He was pointing his finger towards his nose: “I Japanese, English no good”.
I had no idea how to buy a train ticket and the huge boards/signs on the wall of the train station full of Japanese characters and numbers didn’t really help.
“Hello…hello? Eego wo hanishimasu ka? (Do you speak English?)” I am standing in a phone booth in the city of Hiroshima, Japan. It’s December 1996 and we are in desperate need to find a hotel in our next destination: Nagasaki. I’m throwing in another set of coins; another 200 Yen needed to bridge the communication gap.
The Japanese lady on the other end of the line had the courtesy not to hang up the phone. She was hesitating, recognizing a foreigner with bad Japanese language skills. I became a bit desperate: Come on, why doesn’t anybody in this country speak English?
Luckily I practiced on a few essentials: “Sumimasen. Watasi was, Oranda-jin desu. Ima wa, Hiroshima desu. Kyoo wa, anata hoteru ni, roomu arimasu ka?”
She understood. I apologized first (it’s always good to just apologize in Japan. It’s a kind of courtesy for disturbing people or just for speaking very bad Japanese for that matter). Explaining to her that I came from Holland and were looking for an available hotel room, the ice called language barrier was slowly melting.
“Hi, arimasu yo! (yes we have!)”. She startled rambling about prices, breakfast and things to do in Nagasaki.
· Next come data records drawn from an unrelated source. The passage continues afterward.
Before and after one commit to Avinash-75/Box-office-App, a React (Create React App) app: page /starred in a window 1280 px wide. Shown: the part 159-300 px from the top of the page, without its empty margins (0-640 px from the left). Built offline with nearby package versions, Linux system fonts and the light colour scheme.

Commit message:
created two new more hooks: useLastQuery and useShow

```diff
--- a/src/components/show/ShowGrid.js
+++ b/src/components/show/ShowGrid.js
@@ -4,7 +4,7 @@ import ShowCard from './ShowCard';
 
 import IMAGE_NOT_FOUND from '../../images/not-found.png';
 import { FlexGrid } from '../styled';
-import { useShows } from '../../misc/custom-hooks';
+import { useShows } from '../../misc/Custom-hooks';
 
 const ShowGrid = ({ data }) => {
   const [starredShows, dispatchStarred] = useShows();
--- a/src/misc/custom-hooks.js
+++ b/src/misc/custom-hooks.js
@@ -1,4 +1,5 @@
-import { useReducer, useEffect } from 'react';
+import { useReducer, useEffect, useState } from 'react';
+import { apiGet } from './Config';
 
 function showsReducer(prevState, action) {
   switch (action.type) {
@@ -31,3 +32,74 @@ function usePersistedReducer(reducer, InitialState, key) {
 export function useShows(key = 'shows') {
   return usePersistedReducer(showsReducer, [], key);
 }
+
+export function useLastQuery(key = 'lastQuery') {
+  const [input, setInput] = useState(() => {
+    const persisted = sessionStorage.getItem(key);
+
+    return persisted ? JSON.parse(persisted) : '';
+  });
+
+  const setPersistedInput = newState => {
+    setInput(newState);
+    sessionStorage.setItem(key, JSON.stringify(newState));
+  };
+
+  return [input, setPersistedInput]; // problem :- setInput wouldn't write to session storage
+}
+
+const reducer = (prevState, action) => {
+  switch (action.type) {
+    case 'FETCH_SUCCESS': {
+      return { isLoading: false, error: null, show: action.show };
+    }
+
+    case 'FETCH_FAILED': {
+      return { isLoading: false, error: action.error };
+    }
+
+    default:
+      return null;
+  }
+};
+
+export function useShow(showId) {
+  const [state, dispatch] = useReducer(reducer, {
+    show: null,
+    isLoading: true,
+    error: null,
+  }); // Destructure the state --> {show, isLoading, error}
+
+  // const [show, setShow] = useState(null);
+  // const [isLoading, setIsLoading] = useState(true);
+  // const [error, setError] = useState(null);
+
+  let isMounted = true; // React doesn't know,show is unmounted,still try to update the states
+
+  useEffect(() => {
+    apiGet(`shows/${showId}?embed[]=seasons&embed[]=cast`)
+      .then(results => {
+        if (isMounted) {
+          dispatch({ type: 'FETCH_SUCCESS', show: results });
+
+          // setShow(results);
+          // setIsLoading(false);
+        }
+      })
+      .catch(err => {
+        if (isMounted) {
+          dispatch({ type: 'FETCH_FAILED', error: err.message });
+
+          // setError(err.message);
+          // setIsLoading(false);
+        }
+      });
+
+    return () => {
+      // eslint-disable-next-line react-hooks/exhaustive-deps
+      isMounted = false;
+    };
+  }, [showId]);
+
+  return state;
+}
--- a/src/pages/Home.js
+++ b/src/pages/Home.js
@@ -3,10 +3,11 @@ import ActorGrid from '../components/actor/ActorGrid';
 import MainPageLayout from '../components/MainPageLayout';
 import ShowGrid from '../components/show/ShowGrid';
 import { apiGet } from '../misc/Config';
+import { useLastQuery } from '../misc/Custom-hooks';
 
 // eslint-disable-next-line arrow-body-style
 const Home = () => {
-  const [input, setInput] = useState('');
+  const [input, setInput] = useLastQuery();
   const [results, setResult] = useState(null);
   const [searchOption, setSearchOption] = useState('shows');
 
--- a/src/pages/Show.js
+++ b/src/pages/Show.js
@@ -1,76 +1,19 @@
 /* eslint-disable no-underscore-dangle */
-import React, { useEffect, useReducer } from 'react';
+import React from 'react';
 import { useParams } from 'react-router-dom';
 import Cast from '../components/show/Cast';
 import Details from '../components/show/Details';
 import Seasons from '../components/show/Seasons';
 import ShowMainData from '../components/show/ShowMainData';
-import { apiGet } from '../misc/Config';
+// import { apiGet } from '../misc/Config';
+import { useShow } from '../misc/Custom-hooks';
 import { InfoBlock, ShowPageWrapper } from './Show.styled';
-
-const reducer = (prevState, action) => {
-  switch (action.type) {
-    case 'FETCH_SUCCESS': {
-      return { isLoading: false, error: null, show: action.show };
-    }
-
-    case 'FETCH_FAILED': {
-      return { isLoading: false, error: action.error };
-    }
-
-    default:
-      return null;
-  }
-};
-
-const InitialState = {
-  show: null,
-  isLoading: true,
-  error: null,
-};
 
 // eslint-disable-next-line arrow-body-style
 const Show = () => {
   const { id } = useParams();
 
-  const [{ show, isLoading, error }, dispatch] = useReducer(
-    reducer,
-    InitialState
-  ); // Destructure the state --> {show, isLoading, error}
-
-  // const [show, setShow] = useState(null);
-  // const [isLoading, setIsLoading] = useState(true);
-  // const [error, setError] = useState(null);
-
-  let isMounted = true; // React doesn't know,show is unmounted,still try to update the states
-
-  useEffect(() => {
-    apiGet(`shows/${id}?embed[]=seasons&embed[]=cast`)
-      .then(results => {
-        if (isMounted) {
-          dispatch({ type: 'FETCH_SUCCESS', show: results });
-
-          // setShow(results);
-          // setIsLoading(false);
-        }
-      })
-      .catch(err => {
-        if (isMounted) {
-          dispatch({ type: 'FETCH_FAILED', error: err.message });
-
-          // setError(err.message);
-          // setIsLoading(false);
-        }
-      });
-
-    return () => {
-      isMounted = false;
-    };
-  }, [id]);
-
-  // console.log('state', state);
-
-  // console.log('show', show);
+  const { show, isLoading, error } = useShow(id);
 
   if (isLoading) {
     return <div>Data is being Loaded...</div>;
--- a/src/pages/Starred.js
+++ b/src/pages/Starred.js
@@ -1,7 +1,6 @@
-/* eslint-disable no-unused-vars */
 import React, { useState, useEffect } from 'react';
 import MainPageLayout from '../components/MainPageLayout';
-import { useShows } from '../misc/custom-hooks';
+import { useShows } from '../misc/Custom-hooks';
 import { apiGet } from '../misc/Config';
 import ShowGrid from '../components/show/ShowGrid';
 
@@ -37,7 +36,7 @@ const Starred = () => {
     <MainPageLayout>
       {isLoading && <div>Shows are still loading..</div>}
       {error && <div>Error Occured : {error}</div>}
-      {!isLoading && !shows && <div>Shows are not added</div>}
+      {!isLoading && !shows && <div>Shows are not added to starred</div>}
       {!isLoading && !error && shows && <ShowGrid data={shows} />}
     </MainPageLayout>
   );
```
I listened, understood some of it but most of all I was just happy that we had a place to sleep! My first year of Japanese studies started to pay off!
Pointing a finger to me
He was pointing his finger towards me: “You speak like a woman”.
Men and women use different pronunciation in Japan, were the ‘language of women’ is more soft, like singing. I studied Japanese at the Erasmus University of Rotterdam, the Netherlands. My Japanese teacher was a woman and he could hear that in my way of speaking. How funny is that!
For example, the Japanese language reflects social hierarchy (you speak differently to people you should respect like elderly, parents or even your boss) and has various levels of politeness (you offend people when you don’t use the correct level). It’s indeed complex, which is a clear sign that living (or traveling) in Japan requires sensitivity. That is what language can teach you.
Someday we will travel to Japan again. I still have my study books, stored in a carton box in the attic. When it happens I am sure to dust them off and start studying again (or maybe learn to speak Japanese with a tutor this time. Of course you can survive in Japan with only English, but speaking Japanese will improve your travel experience for sure (not to mention your success in the karaoke bar!) Nihongo wa, sugoi desu!
This post is part of the ‘Inspire Language Learning Blogger Competition’ run by Kaplan International Colleges. Check the great infographic below to find out why also you should start learning foreign languages now!